(Working data Opens)

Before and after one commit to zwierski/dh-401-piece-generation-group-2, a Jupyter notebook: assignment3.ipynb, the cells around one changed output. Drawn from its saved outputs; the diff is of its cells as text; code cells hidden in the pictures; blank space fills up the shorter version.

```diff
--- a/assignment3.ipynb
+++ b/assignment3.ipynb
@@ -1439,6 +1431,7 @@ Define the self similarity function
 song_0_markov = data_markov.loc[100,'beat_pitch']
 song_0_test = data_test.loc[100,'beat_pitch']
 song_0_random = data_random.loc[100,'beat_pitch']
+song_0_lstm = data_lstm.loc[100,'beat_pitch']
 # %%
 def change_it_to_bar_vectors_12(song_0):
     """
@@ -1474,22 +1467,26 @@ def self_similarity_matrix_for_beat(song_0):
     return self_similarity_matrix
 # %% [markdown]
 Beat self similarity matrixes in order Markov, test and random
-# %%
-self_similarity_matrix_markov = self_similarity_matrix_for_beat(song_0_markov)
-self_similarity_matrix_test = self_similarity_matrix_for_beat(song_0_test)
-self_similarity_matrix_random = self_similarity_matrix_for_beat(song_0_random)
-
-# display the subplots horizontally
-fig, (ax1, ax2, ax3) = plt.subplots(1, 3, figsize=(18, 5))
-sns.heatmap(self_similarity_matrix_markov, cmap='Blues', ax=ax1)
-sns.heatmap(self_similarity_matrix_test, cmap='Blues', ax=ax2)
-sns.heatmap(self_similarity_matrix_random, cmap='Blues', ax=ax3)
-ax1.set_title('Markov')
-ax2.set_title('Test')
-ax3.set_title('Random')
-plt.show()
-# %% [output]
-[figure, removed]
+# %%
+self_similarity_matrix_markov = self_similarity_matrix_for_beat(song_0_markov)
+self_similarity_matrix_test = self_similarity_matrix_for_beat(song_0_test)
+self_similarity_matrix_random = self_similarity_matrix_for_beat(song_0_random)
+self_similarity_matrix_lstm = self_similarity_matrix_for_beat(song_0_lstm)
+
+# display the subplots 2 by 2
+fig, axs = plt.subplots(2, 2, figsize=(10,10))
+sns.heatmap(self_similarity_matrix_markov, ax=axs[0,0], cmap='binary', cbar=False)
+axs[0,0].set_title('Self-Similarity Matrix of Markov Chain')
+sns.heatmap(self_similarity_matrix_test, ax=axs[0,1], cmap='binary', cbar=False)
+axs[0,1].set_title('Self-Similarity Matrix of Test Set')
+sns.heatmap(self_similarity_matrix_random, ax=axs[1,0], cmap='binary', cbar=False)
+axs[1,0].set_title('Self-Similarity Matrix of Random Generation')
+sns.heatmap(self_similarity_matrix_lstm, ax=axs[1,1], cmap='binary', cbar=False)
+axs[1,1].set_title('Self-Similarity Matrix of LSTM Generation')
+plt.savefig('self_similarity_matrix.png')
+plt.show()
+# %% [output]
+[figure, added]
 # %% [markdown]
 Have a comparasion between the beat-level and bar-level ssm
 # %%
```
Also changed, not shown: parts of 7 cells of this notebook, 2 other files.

(Working data Closes)

▶ **Instructions for the task**
Using the data above, establish how many lines include the word "cmap"; the reply is that number only.

▶ **Problem solution**
7